In the main European producing countries, estimates for the 2018 harvest are higher than those of the year before. In Italy, production increased by 14% compared with 2017 and established itself at 48.5 mhl, in line with the 5-year average. In France (46.4 mhl) and in Spain (40.9 mhl), with rises of 27% and 26% respectively compared with 2017, estimated levels are higher than the average for the last 5 years.

In Germany (9.8 mhl), production increased by 2.3 mhl compared with the preceding year. This level of production is likely to be the highest in the last 10 years. In Romania (5.2 mhl), after 4 years of production at an average level, 2018 should exceed the already very high levels of 2013. In Hungary (3.4 mhl) and in Austria (3.0 mhl), production will also be very strong compared with recent years.

Portugal and Greece were the only countries to see a reduced harvest compared with their 2017 volumes. In Portugal (5.3 mhl), weather conditions favourable to bouts of downy and powdery mildew greatly impacted 2018 production, with a drop of 22% compared with 2017. 2018 production is set to be the lowest in the last 6 years. In Greece, vinified production should arrive at 2.2 mhl – a fall of 15% compared with 2017. This follows the downward trend in production observed since 2003.
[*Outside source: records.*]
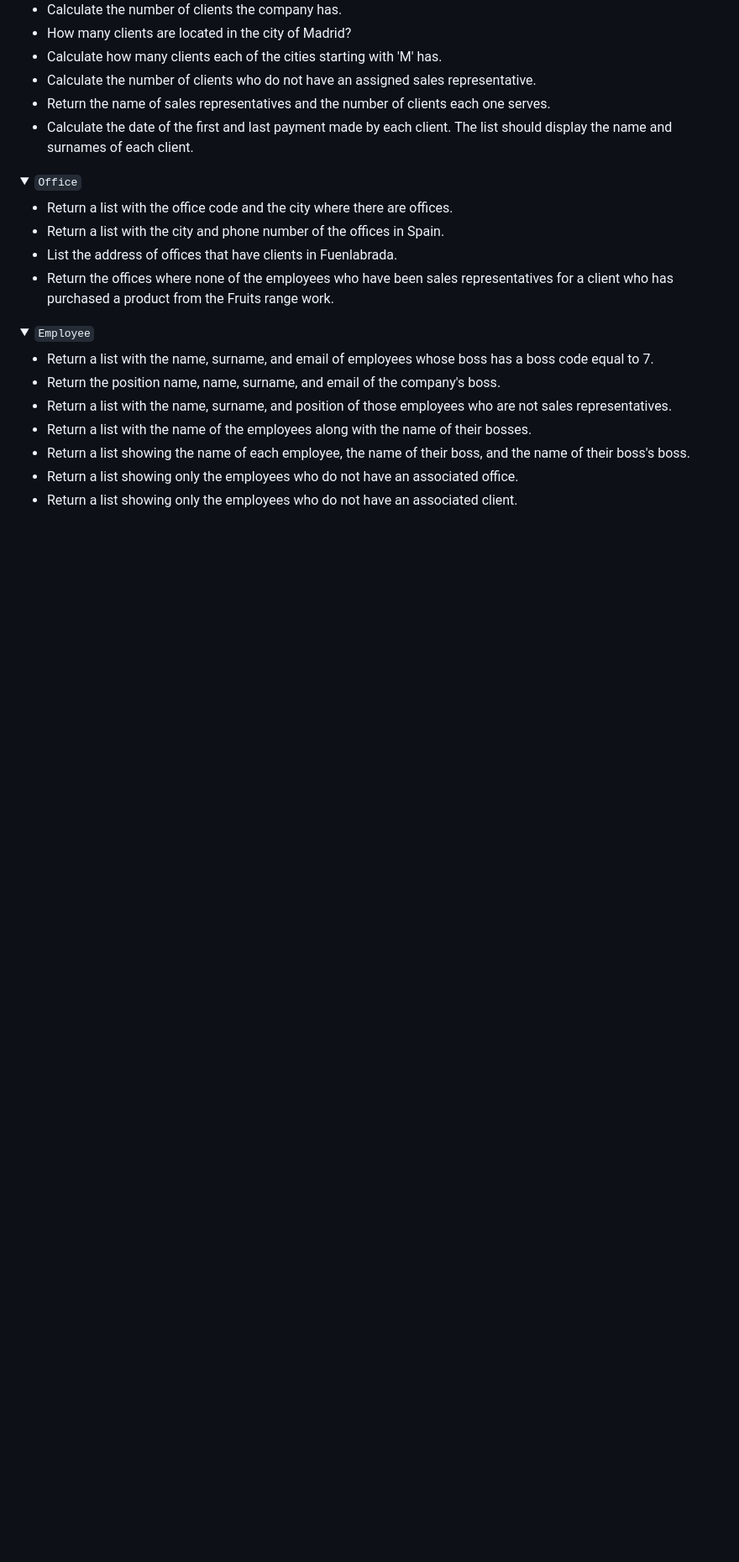
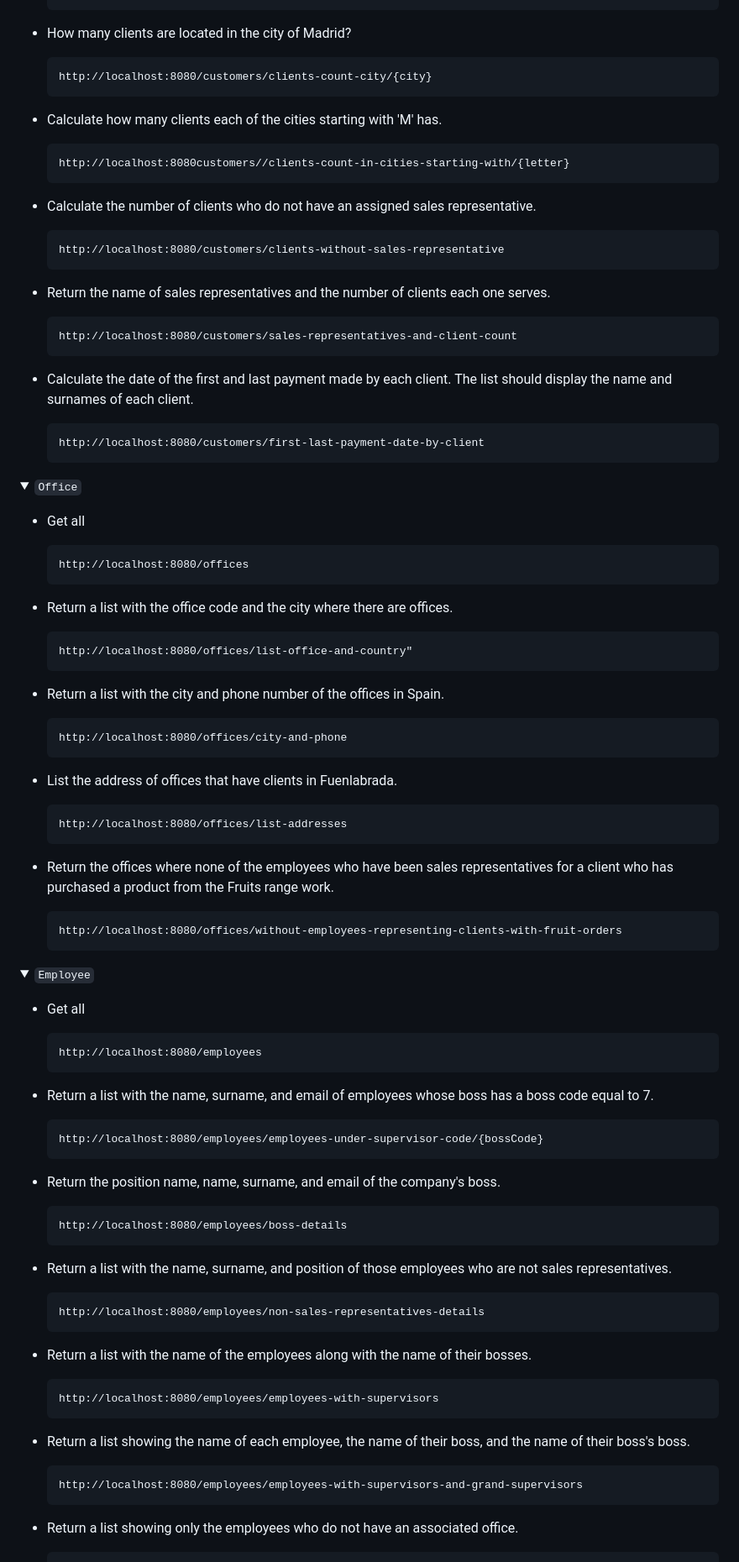
Before and after one commit to jstorra/fenix-garden-springboot, a Markdown page: README.md, the part around the change printed below. Shown: that part at 84% size. Rendered like a GitHub page; folded sections open; blank space fills up the shorter version.

````diff
--- a/README.md
+++ b/README.md
@@ -104,27 +155,79 @@ Overall, this database (based on MySQL) provides an organized structure to suppo
 -   How many clients are located in the city of Madrid?
+    ```http
+    http://localhost:8080/customers/clients-count-city/{city}
+    ```
 -   Calculate how many clients each of the cities starting with 'M' has.
+    ```http
+    http://localhost:8080customers//clients-count-in-cities-starting-with/{letter}
+    ```
 -   Calculate the number of clients who do not have an assigned sales representative.
+    ```http
+    http://localhost:8080/customers/clients-without-sales-representative
+    ```
 -   Return the name of sales representatives and the number of clients each one serves.
+    ```http
+    http://localhost:8080/customers/sales-representatives-and-client-count
+    ```
 -   Calculate the date of the first and last payment made by each client. The list should display the name and surnames of each client.
+    ```http
+    http://localhost:8080/customers/first-last-payment-date-by-client
+    ```
 
 </details>
 
 <details>
   <summary><code>Office</code></summary>
 
+-   Get all
+    ```http
+    http://localhost:8080/offices
+    ```
+
 -   Return a list with the office code and the city where there are offices.
+    ```http
+    http://localhost:8080/offices/list-office-and-country"
+    ```
 -   Return a list with the city and phone number of the offices in Spain.
+    ```http
+    http://localhost:8080/offices/city-and-phone
+    ```
 -   List the address of offices that have clients in Fuenlabrada.
+    ```http
+    http://localhost:8080/offices/list-addresses
+    ```
 -   Return the offices where none of the employees who have been sales representatives for a client who has purchased a product from the Fruits range work.
+    ```http
+    http://localhost:8080/offices/without-employees-representing-clients-with-fruit-orders
+    ```
 
 </details>
 
 <details>
   <summary><code>Employee</code></summary>
 
+-   Get all
+    ```http
+    http://localhost:8080/employees
+    ```
+
 -   Return a list with the name, surname, and email of employees whose boss has a boss code equal to 7.
+    ```http
+    http://localhost:8080/employees/employees-under-supervisor-code/{bossCode}
+    ```
 -   Return the position name, name, surname, and email of the company's boss.
+    ```http
+    http://localhost:8080/employees/boss-details
+    ```
 -   Return a list with the name, surname, and position of those employees who are not sales representatives.
+    ```http
+    http://localhost:8080/employees/non-sales-representatives-details
+    ```
 -   Return a list with the name of the employees along with the name of their bosses.
+    ```http
+    http://localhost:8080/employees/employees-with-supervisors
+    ```
 -   Return a list showing the name of each employee, the name of their boss, and the name of their boss's boss.
+    ```http
+    http://localhost:8080/employees/employees-with-supervisors-and-grand-supervisors
+    ```
 -   Return a list showing only the employees who do not have an associated office.
````
Also changed, not shown: other parts of README.md (+164 -1 lines).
In the main wine-producing countries outside the EU, the level of vinified production in 2018 was higher than the average for the 5 previous years.

The United States, with 23.9 mhl vinified (-2%/2017), recorded a high level of production for the third year running, thus confirming its position as the 4th biggest global producer.

In the southern hemisphere, 2018 production in Chile established itself at 12.9 mhl – an increase in production of 36% compared with 2017. Argentina, after 2 years of very low production, returned to a high level in 2018 (14.5 mhl, equating to +23%/2017). In Brazil, despite a decrease in 2018 production compared with 2017 (-17%), it is still set to remain at a high level (3.0 mhl).

In South Africa, drought significantly impacted 2018 production (9.5 mhl), with a decline of 12% compared with 2017. The country recorded its lowest production level since 2012.

In Australia, after the 2 very sizeable harvests of 2016 (13.1 mhl) and 2017 (13.7 mhl), 2018 production (12.5 mhl) saw a drop of 9%. Despite this drop, the vinified level remained high in relation to the 5-year average. In New Zealand, production increased compared with the preceding year and stood at a high level of 3.0 mhl, which is the 3rd highest production recorded in the country.